Proposals for a “better food system” missing recommendations on farm antibiotic use
The National Food Strategy (NFS), published today, calls on the government to commit to reforms which would “build a better food system for a healthier nation” and protect the NHS. It also argues that more sustainable food systems and farming practices will help protect the natural environment.
The Alliance to Save Our Antibiotics welcomes these findings. Unfortunately, despite highlighting how antibiotics can be routinely used in livestock farming, the NFS lacks clear and strong recommendations for ending this misuse and for protecting these vitally important medicines.

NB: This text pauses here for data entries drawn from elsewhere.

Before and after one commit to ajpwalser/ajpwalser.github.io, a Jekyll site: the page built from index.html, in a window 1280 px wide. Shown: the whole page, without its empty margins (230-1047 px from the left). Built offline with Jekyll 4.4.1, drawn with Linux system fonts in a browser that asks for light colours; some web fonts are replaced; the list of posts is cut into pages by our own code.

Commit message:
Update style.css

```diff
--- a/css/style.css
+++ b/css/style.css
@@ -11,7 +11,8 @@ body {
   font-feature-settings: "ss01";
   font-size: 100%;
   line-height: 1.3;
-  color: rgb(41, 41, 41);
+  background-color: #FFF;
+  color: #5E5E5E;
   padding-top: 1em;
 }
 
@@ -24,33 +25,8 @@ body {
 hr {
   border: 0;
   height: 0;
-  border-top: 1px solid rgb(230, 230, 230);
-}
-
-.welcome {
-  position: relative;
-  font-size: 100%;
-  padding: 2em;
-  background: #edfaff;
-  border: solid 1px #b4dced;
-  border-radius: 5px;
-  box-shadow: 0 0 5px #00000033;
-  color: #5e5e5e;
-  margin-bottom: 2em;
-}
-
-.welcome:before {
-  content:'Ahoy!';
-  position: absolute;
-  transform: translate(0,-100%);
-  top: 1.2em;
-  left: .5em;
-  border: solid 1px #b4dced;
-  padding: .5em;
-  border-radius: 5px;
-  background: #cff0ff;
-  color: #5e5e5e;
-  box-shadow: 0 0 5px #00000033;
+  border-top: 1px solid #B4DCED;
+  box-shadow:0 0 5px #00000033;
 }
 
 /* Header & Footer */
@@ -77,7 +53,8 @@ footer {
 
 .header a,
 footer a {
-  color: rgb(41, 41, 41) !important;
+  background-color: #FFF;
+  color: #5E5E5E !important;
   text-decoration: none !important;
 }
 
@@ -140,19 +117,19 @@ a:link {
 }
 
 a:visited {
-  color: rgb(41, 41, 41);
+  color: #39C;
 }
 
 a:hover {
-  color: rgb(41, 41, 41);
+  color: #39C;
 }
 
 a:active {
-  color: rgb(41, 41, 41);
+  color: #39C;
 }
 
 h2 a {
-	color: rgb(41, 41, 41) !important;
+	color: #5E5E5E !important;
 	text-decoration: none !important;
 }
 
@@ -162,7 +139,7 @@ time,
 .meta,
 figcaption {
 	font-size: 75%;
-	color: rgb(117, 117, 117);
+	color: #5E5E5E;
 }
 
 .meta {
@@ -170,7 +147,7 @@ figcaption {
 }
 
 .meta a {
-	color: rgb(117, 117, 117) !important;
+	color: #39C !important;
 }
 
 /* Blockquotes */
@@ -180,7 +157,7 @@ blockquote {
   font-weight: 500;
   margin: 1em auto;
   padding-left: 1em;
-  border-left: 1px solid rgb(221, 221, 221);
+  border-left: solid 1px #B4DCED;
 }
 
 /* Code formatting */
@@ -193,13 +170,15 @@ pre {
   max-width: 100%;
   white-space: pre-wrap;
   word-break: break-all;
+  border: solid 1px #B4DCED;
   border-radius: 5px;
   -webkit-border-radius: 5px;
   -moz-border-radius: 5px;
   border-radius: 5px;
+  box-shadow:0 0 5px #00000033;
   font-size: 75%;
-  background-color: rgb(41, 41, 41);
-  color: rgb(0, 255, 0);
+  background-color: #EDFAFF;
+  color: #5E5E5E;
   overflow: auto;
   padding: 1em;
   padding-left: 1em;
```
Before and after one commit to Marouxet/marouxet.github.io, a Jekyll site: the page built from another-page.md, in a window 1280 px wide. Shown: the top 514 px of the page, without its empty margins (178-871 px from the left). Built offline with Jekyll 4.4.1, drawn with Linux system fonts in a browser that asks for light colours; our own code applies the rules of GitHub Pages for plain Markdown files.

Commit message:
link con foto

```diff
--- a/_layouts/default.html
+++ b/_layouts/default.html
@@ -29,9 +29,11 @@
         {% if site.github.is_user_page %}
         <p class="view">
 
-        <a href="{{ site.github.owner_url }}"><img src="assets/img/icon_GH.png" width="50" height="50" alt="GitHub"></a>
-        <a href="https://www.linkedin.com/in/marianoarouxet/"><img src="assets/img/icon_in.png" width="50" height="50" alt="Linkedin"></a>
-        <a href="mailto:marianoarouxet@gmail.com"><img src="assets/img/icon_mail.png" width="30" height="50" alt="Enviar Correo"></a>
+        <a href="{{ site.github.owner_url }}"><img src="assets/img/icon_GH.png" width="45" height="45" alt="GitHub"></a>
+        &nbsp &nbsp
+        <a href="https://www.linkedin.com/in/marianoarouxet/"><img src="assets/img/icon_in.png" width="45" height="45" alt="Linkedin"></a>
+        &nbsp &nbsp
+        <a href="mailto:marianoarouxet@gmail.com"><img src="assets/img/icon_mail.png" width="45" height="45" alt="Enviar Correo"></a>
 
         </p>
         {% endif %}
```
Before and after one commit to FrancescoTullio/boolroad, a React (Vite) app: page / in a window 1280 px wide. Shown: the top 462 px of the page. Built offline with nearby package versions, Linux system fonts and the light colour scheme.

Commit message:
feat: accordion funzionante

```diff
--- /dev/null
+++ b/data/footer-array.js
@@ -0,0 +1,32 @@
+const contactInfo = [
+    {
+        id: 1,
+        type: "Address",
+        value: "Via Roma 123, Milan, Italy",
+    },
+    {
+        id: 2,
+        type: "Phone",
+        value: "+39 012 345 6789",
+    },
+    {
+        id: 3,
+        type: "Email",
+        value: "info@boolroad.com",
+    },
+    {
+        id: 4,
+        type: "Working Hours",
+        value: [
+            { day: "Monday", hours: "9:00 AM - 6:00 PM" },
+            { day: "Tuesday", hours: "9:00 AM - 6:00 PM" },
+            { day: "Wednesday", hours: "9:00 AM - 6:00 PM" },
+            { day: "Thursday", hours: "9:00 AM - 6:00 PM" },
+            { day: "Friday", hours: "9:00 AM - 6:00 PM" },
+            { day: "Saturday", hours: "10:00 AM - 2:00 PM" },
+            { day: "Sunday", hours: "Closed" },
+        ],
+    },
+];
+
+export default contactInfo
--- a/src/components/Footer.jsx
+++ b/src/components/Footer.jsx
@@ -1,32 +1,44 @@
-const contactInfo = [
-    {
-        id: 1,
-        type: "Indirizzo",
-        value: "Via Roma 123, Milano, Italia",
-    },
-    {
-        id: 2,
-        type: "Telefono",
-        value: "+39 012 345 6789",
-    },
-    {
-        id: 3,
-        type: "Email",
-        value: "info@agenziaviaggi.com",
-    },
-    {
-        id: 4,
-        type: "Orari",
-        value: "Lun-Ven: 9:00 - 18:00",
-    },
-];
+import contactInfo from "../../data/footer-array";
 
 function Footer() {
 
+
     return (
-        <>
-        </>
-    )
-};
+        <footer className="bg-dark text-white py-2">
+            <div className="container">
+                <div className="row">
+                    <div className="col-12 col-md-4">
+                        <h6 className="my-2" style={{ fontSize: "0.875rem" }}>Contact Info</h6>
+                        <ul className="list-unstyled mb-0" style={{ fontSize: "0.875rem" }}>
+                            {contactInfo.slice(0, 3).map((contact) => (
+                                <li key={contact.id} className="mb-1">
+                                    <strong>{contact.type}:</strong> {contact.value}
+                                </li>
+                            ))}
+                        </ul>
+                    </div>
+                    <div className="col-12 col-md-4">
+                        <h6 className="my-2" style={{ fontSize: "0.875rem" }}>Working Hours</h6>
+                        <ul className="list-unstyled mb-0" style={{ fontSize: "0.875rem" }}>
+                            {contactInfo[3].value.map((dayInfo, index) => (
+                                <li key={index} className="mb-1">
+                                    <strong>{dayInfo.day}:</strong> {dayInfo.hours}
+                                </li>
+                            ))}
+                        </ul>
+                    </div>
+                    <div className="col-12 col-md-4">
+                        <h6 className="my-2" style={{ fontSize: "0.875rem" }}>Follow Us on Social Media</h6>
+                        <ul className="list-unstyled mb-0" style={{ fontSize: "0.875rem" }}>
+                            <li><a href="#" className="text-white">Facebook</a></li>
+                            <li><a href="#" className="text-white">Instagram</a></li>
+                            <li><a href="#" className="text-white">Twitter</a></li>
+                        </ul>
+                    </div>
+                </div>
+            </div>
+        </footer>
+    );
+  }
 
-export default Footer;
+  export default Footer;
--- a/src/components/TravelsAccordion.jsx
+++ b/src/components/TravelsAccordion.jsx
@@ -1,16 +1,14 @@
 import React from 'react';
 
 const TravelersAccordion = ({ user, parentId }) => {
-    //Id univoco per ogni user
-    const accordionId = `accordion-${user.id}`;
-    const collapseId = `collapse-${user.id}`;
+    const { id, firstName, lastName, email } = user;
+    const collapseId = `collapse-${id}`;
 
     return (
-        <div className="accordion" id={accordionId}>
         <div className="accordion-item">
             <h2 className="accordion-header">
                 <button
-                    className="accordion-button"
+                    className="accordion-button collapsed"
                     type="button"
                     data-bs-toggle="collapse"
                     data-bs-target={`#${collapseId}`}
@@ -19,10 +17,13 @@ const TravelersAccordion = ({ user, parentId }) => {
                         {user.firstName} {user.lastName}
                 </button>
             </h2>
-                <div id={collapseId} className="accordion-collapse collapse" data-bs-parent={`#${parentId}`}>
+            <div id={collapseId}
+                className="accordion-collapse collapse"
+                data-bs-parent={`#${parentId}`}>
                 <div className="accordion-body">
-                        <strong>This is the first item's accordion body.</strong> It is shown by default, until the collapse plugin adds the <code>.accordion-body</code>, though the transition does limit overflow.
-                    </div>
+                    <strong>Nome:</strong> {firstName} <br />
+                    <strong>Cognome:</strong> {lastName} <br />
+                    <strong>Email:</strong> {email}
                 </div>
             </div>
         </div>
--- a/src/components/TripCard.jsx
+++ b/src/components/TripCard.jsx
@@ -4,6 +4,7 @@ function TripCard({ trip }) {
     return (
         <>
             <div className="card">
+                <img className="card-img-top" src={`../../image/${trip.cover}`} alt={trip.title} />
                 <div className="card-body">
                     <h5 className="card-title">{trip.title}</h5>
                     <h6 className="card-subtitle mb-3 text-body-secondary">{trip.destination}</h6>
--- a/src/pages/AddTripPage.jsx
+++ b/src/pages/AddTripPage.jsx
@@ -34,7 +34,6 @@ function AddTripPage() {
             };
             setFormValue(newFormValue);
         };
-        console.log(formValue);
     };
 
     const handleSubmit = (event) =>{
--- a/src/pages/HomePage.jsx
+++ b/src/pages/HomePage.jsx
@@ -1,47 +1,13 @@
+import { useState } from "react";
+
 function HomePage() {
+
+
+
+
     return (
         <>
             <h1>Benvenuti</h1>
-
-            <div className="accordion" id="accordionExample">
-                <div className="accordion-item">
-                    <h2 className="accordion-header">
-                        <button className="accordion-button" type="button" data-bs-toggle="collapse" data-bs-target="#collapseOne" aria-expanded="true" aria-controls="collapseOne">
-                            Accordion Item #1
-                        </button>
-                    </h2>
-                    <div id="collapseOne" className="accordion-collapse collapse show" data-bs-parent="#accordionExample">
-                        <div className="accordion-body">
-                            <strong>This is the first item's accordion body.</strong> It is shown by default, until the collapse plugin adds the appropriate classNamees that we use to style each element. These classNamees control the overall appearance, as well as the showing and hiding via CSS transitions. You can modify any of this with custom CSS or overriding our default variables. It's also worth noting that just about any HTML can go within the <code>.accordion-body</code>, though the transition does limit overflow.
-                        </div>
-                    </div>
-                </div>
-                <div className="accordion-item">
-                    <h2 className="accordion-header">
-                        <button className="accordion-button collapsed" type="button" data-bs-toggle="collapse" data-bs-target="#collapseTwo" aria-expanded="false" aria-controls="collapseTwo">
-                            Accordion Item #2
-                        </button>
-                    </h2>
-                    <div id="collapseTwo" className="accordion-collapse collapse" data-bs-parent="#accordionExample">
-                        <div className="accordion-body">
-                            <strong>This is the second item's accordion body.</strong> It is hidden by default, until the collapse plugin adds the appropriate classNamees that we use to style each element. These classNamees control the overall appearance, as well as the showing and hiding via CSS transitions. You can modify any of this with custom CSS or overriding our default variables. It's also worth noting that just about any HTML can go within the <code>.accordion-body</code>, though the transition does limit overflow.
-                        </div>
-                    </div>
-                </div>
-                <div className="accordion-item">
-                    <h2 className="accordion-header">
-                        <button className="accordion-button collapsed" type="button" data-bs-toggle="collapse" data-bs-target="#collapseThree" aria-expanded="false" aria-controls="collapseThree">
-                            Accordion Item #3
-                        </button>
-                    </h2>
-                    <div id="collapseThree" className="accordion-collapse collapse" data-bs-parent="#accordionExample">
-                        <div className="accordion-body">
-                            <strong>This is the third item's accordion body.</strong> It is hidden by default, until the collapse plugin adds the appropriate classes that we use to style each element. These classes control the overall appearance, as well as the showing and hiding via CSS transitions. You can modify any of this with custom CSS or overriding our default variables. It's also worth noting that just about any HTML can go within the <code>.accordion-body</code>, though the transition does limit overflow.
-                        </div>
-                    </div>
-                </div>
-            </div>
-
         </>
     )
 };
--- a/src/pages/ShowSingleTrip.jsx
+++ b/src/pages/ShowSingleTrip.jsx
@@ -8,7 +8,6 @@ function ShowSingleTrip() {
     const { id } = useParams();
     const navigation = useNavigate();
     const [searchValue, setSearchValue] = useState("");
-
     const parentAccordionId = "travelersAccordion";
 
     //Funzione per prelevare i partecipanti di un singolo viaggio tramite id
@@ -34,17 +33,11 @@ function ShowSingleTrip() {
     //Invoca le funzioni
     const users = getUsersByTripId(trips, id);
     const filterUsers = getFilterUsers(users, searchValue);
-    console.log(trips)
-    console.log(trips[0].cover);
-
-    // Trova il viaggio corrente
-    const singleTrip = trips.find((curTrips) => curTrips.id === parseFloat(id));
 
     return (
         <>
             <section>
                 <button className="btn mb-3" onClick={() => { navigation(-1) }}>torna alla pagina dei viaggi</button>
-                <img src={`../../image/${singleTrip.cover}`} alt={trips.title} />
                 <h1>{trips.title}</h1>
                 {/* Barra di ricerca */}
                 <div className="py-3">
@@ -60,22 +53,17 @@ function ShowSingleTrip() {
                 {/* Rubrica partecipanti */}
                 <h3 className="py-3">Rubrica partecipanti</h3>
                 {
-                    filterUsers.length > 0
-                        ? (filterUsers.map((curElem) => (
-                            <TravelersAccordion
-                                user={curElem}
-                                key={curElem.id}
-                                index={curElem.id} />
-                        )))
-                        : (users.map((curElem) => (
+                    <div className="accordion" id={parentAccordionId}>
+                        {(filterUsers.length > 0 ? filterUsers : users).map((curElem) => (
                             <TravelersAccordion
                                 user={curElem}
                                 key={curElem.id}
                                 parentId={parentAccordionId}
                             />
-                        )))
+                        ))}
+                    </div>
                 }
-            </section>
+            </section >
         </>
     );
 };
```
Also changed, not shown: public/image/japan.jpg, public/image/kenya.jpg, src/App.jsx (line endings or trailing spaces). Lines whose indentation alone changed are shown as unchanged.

Suzi Shingler of the Alliance said: “The report rightly highlights how much of the global misuse and overuse of antibiotics in farming is linked to keeping animals in crowded, unhygienic and unhealthy conditions. We warmly welcome the National Food Strategy’s call for core standards on antibiotics to be included in all future trade deals, so that the importation of cheap animal foods produced with routine antibiotic use is ended. However, a key recommendation is missing from the report, which is the need for better UK legislation aimed at ending all forms of routine farm antibiotic use on British farms.”
The NFS says “Unfortunately, cramming livestock together in intensive systems is one of the simplest ways to reduce the price of meat.” As a result of this approach, the NFS says the cost of chicken is just a third of what it was in the 1960s and chicken consumption has increased from 10% to 40% of UK meat consumption. The NFS says that when pigs, poultry or cattle are kept in very crowded conditions, disease spread is inevitable, and this has led to the routine use of antibiotics in global livestock farming and to large increases in antibiotic resistance.
The NFS also explains how environmental destruction and intensive farming can lead to the emergence of new zoonotic diseases which can jump to humans. It says that the crowded conditions of intensive livestock farming can act as “vast replication vessels for some viruses”. It reminds us that if zoonotic viruses have pandemic potential, even if the mortality rate is quite low, they can “devastate our health, economy and well-being”.
In the UK, farm antibiotic use has been cut by nearly 50% between 2014 and 2018, although in 2019 use increased again by 3%. Routine antibiotic use and preventative mass medication have been significantly reduced on British farms, through voluntary industry actions, but these misuses still occur and remain entirely legal. The EU will ban all forms of routine antibiotic use and preventative group treatments on 28 January 2022, but the UK government has still not published any plans for implementing similar legislation.
The Alliance welcomes:
The Alliance would also like to see: